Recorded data
__________________________________________________
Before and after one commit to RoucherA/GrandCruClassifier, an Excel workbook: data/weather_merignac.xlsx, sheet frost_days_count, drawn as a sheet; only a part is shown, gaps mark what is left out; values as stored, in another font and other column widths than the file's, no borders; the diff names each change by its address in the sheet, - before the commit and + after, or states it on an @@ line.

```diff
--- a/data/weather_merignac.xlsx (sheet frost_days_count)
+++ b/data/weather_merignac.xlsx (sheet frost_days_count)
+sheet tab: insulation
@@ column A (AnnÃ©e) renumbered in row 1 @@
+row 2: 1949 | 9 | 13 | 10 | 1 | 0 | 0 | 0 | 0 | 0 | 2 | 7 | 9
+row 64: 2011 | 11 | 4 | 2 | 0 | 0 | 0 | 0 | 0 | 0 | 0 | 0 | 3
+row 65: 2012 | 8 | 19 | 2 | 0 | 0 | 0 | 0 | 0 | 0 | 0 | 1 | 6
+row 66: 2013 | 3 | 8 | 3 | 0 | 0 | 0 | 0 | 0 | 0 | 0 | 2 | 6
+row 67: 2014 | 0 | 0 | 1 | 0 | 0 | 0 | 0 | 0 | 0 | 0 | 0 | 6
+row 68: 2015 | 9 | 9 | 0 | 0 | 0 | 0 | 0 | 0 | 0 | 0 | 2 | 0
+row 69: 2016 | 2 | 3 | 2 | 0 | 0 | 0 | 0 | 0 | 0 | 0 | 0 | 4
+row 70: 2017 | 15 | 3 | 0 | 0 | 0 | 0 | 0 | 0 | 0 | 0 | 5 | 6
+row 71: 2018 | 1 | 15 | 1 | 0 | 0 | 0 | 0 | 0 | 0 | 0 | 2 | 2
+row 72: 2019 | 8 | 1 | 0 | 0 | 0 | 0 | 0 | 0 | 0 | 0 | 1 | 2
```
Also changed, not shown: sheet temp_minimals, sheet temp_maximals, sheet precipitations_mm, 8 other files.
__________________________________________________
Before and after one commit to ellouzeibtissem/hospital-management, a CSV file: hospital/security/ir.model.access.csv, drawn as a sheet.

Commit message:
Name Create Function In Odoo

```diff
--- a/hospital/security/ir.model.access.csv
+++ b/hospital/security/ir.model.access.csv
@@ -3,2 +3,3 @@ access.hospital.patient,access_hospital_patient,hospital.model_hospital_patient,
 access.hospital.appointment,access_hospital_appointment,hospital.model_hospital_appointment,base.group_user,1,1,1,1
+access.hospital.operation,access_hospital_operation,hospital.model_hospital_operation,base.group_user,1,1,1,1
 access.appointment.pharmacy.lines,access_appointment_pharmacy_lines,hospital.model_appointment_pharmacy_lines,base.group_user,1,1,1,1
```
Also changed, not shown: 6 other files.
__________________________________________________
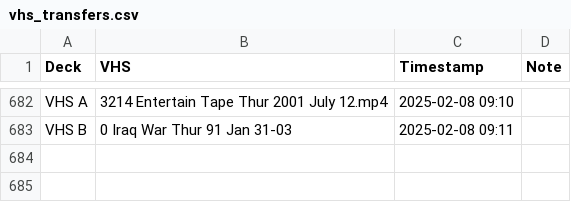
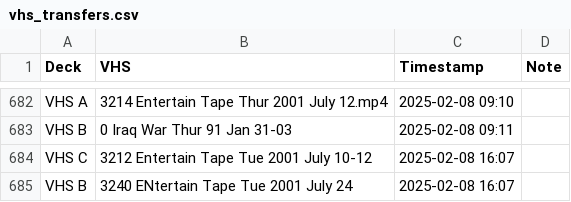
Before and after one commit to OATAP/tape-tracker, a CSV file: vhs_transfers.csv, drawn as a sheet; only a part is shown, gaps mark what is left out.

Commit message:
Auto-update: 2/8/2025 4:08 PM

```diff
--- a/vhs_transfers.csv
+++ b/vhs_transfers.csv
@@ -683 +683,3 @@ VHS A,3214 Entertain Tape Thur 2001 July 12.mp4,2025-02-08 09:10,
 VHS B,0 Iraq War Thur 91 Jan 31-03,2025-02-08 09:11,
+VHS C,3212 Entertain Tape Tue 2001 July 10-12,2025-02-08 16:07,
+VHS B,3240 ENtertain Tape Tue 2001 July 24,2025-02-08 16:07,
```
__________________________________________________
WORK TASK: Whenever a line in the records contains the word "shown", copy that line.

ANSWER BOX:
Before and after one commit to RoucherA/GrandCruClassifier, an Excel workbook: data/weather_merignac.xlsx, sheet frost_days_count, drawn as a sheet; only a part is shown, gaps mark what is left out; values as stored, in another font and other column widths than the file's, no borders; the diff names each change by its address in the sheet, - before the commit and + after, or states it on an @@ line.
Also changed, not shown: sheet temp_minimals, sheet temp_maximals, sheet precipitations_mm, 8 other files.
Also changed, not shown: 6 other files.
Before and after one commit to OATAP/tape-tracker, a CSV file: vhs_transfers.csv, drawn as a sheet; only a part is shown, gaps mark what is left out.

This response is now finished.